* _Your goal_:
For the word "grid", count the lines of the data that include it and give only the total.

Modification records

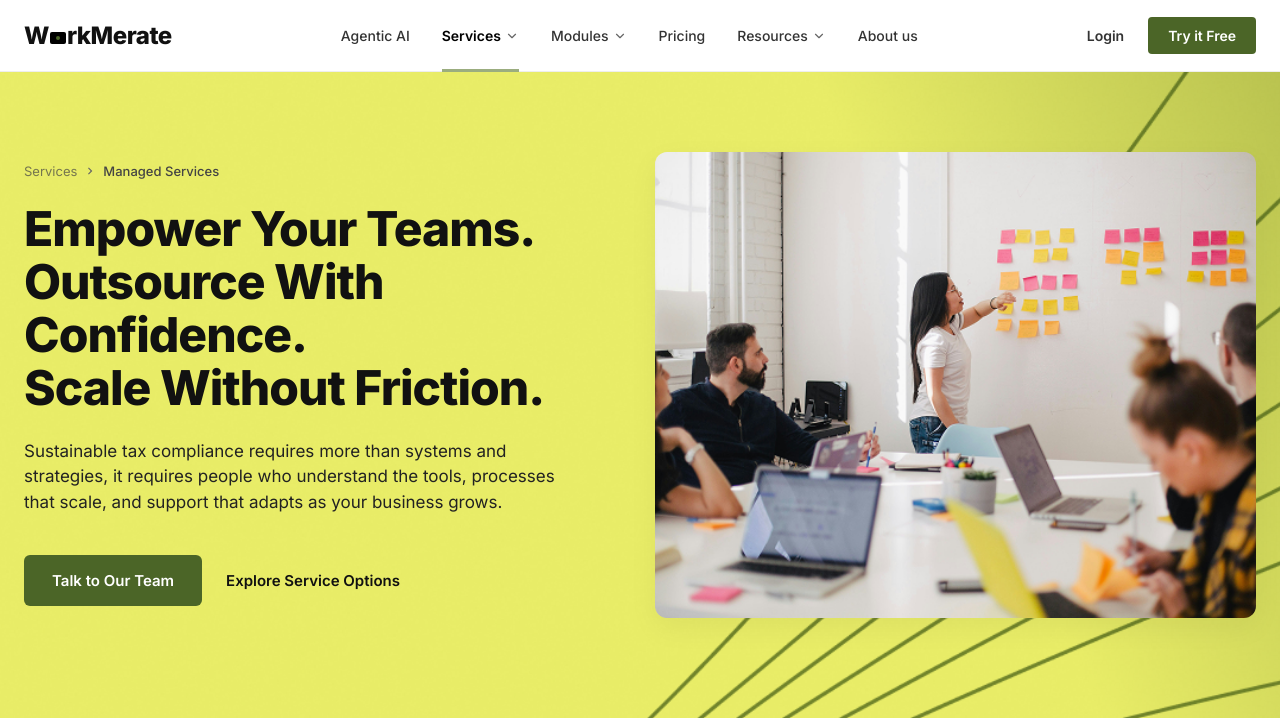
Repository: Opawumi/work_merate
Page: managed.html
An editor plug-in stored every save of this project. The page is shown before and after a run of saves, followed by the edit.
The browser window is 1280 px wide. The pictures show the whole page.

Above is the page before, as saved 2026-02-02 10:49:07.

### managed.html
<!DOCTYPE html>
<html lang="en">
<head>
    <meta charset="UTF-8">
    <meta name="viewport" content="width=device-width, initial-scale=1.0">
    <title>Managed Services - WorkMerate</title>
    <link rel="stylesheet" href="managed.css">
    <link rel="preconnect" href="https://fonts.googleapis.com">
    <link rel="preconnect" href="https://fonts.gstatic.com" crossorigin>
    <link href="https://fonts.googleapis.com/css2?family=Inter:wght@400;500;600;700;800&display=swap" rel="stylesheet">
</head>
<body>

    <nav class="navbar">
        <div class="container nav-wrapper">
            <a href="#" class="logo">
                W<span class="bag-icon"></span>rkMerate
            </a>

            <ul class="nav-menu">
                <li><a href="#" class="nav-link">Agentic AI</a></li>
                <li>
                    <a href="#" class="nav-link active">
                        Services
                        <svg class="chevron" viewBox="0 0 24 24" fill="none" stroke="currentColor" stroke-width="2" stroke-linecap="round" stroke-linejoin="round"><polyline points="6 9 12 15 18 9"></polyline></svg>
                    </a>
                </li>
                <li>
                    <a href="#" class="nav-link">
                        Modules
                        <svg class="chevron" viewBox="0 0 24 24" fill="none" stroke="currentColor" stroke-width="2" stroke-linecap="round" stroke-linejoin="round"><polyline points="6 9 12 15 18 9"></polyline></svg>
                    </a>
                </li>
                <li><a href="#" class="nav-link">Pricing</a></li>
                <li>
                    <a href="#" class="nav-link">
                        Resources
                        <svg class="chevron" viewBox="0 0 24 24" fill="none" stroke="currentColor" stroke-width="2" stroke-linecap="round" stroke-linejoin="round"><polyline points="6 9 12 15 18 9"></polyline></svg>
                    </a>
                </li>
                <li><a href="#" class="nav-link">About us</a></li>
            </ul>

            <div class="nav-actions">
                <a href="#" class="login-link">Login</a>
                <a href="#" class="btn-nav">Try it Free</a>
            </div>
        </div>
    </nav>

    <section class="hero-section">

        <div class="container hero-container">

            <div class="hero-content">
                <div class="breadcrumbs">
                    <span class="crumb-gray">Services</span>
                    <svg class="crumb-arrow" viewBox="0 0 24 24"><path d="M10 6L8.59 7.41 13.17 12l-4.58 4.59L10 18l6-6z"/></svg>
                    <span class="crumb-current">Managed Services</span>
                </div>

                <h1>Empower Your Teams.<br>Outsource With Confidence.<br>Scale Without Friction.</h1>

                <p class="hero-description">
                    Sustainable tax compliance requires more than systems and strategies, it requires
                    people who understand the tools, processes that scale, and support that adapts as
                    your business grows.
                </p>

                <div class="hero-buttons">
                    <a href="#" class="btn-hero-primary">Talk to Our Team</a>
                    <a href="#" class="btn-hero-secondary">Explore Service Options</a>
                </div>
            </div>

            <div class="hero-image-wrapper">
                <img src="./assets/managed-main.png" alt="Team working together with sticky notes">
            </div>

        </div>
    </section>

</body>
</html>

### managed.css
/* --- Reset & Base Styles --- */
:root {
    --font-family: 'Inter', sans-serif;
    --color-text-main: #111111;
    --color-text-gray: #444444;
    --color-lime-bg: #DCEE60; /* Matches the bright lime green in image */
    --color-dark-green: #4B6527; /* Matches the dark olive buttons */
    --max-width: 1280px;
}

* {
    margin: 0;
    padding: 0;
    box-sizing: border-box;
}

body {
    font-family: var(--font-family);
    color: var(--color-text-main);
    background-color: #fff;
    overflow-x: hidden;
}

a { text-decoration: none; color: inherit; }
ul { list-style: none; }

.container {
    max-width: var(--max-width);
    margin: 0 auto;
    padding: 0 24px;
}

/* --- Navigation --- */
.navbar {
    background-color: #fff;
    height: 72px;
    display: flex;
    align-items: center;
    border-bottom: 1px solid #eee; /* Subtle separator usually present */
    position: relative;
    z-index: 100;
}

.nav-wrapper {
    width: 100%;
    display: flex;
    justify-content: space-between;
    align-items: center;
}

.logo {
    font-size: 24px;
    font-weight: 800;
    letter-spacing: -0.5px;
    display: flex;
    align-items: center;
}

/* Bag Icon in Logo */
.bag-icon {
    display: inline-block;
    width: 16px;
    height: 12px;
    background: #000;
    border-radius: 2px;
    position: relative;
    margin: 0 1px;
    top: 2px;
}
.bag-icon::after {
    content: '';
    position: absolute;
    top: 4px;
    left: 6px;
    width: 4px;
    height: 4px;
    background: var(--color-dark-green);
    border-radius: 50%;
}

.nav-menu {
    display: flex;
    gap: 32px;
    align-items: center;
}

.nav-link {
    font-size: 14px;
    font-weight: 500;
    color: #333;
    display: flex;
    align-items: center;
    gap: 4px;
    height: 72px; /* Full height for hover/active underline alignment */
    position: relative;
}

.nav-link:hover { color: #000; }

.nav-link.active {
    font-weight: 600;
    color: #000;
}
/* Active Green Underline */
.nav-link.active::after {
    content: '';
    position: absolute;
    bottom: 0;
    left: 0;
    width: 100%;
    height: 3px;
    background-color: #9BAD7F;
}

.chevron { width: 14px; height: 14px; color: #666; }

.nav-actions {
    display: flex;
    align-items: center;
    gap: 24px;
}

.login-link {
    font-size: 14px;
    font-weight: 600;
    color: #333;
}

.btn-nav {
    background-color: var(--color-dark-green);
    color: #fff;
    padding: 10px 20px;
    border-radius: 4px;
    font-size: 14px;
    font-weight: 600;
    transition: background 0.2s;
}

.btn-nav:hover { background-color: #3d5220; }

/* --- Managed Services Hero Section --- */
/* --- Managed Services Hero Section --- */
.hero-section {
    position: relative;
    background: url("./assets/managed-hero.png") no-repeat center center/cover;
    padding: 80px 0 100px;
    overflow: hidden;
}

.hero-bg-pattern {
    position: absolute;
    top: 0;
    right: 0;
    bottom: 0;
    left: 0;
    background: repeating-conic-gradient(
        from 45deg at 120% 120%,
        transparent 0deg,
        transparent 10deg,
        rgba(75, 101, 39, 0.05) 10deg,
        rgba(75, 101, 39, 0.05) 11deg
    );
    pointer-events: none;
    z-index: 0;
}

.hero-container {
    position: relative;
    z-index: 1;
    display: grid;
    grid-template-columns: 1fr 1fr;
    gap: 30px;
    /* CHANGE 1: 'stretch' forces both columns to be the exact same height */
    align-items: stretch;
}

/* Left Text Content */
.hero-content {
    max-width: 600px;
    /* Optional: Center the text vertically within its own box if the image is taller */
    display: flex;
    flex-direction: column;
    justify-content: center;
}

/* ... (Typography styles remain the same) ... */
.breadcrumbs { display: flex; align-items: center; gap: 6px; font-size: 13px; margin-bottom: 24px; color: #444; }
.crumb-arrow { width: 14px; height: 14px; fill: #666; }
.crumb-gray { opacity: 0.7; }
.crumb-current { font-weight: 500; }

h1 { font-size: 48px; line-height: 1.1; font-weight: 800; color: #111; margin-bottom: 24px; letter-spacing: -1px; }
.hero-description { font-size: 17px; line-height: 1.5; color: #222; margin-bottom: 40px; max-width: 540px; }
.hero-buttons { display: flex; align-items: center; gap: 24px; flex-wrap:wrap; }

.btn-hero-primary { background-color: var(--color-dark-green); color: #fff; padding: 16px 28px; border-radius: 6px; font-size: 15px; font-weight: 600; transition: background 0.2s; }
.btn-hero-primary:hover { background-color: #3d5220; }
.btn-hero-secondary { font-size: 15px; font-weight: 600; color: #111; border-bottom: 1px solid transparent; }
.btn-hero-secondary:hover { border-bottom-color: #111; }

/* Right Image Wrapper */
.hero-image-wrapper {
    /* CHANGE 2: Ensure the wrapper takes the full height provided by the grid */
    height: 100%;
    width: 100%;
}

.hero-image-wrapper img {
    /* CHANGE 3: Force image to fill the height and width */
    width: 100%;
    height: 100%;
    /* CHANGE 4: 'cover' ensures the image crops smartly instead of stretching/distorting */
    object-fit: cover;
    border-radius: 12px;
    box-shadow: 0 10px 30px rgba(0,0,0,0.05);
    display: block;
}

/* Responsive adjustments */
@media (max-width: 992px) {
    .nav-menu { display: none; }

    .hero-container {
        grid-template-columns: 1fr; /* Stack vertically on mobile */
    }

    /* CHANGE 5: Reset heights on mobile so image doesn't look stretched or huge */
    .hero-image-wrapper {
        height: auto;
        margin-top: 40px;
        aspect-ratio: 16/9; /* Optional: Gives it a nice shape on mobile */
    }

    .hero-image-wrapper img {
        height: 100%;
    }

    h1 { font-size: 36px; }
}

After the next 2 saves:
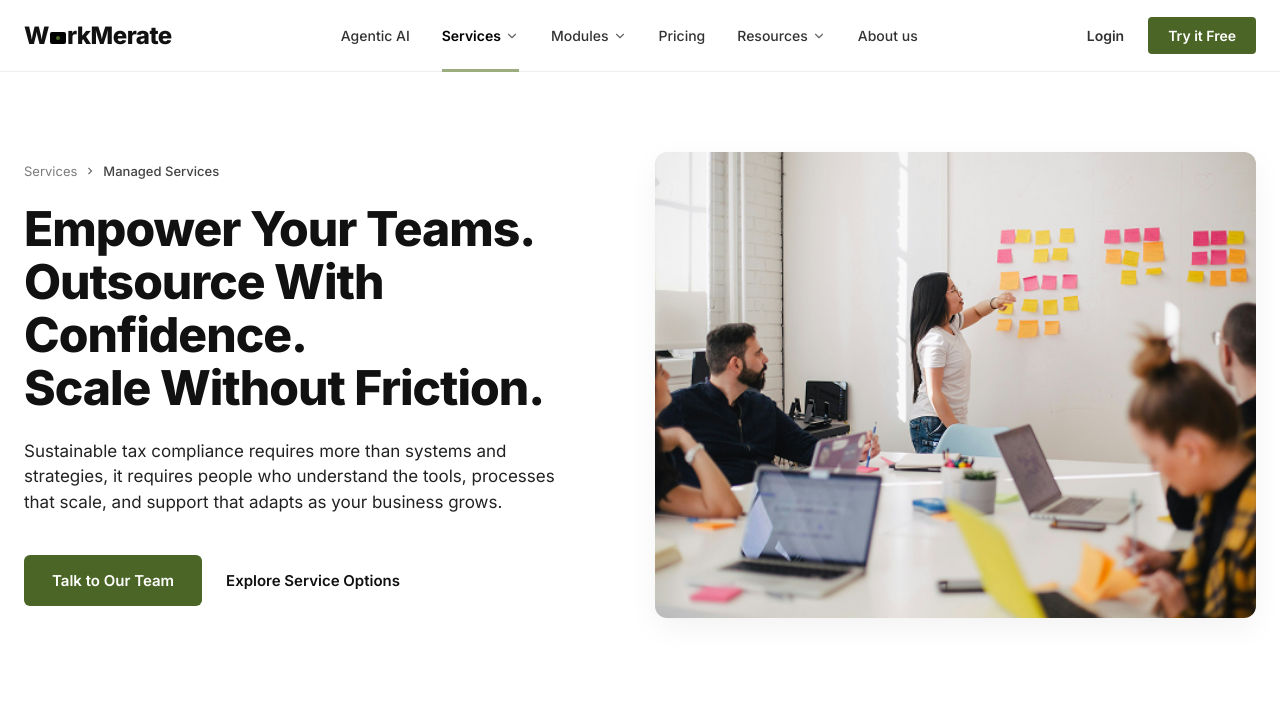
The 2 saves are shown as one change because they came seconds apart.
The last was saved 14 s later.
--- a/managed.css
+++ b/managed.css
@@ -142,7 +142,7 @@
 /* --- Managed Services Hero Section --- */
 .hero-section {
     position: relative;
-    background: url("./assets/managed-hero.png") no-repeat center center/cover;
+    background: url("./assets/managed-hero.png") no-repeat center cover;
     padding: 80px 0 100px;
     overflow: hidden;
 }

* _Answer section_:
4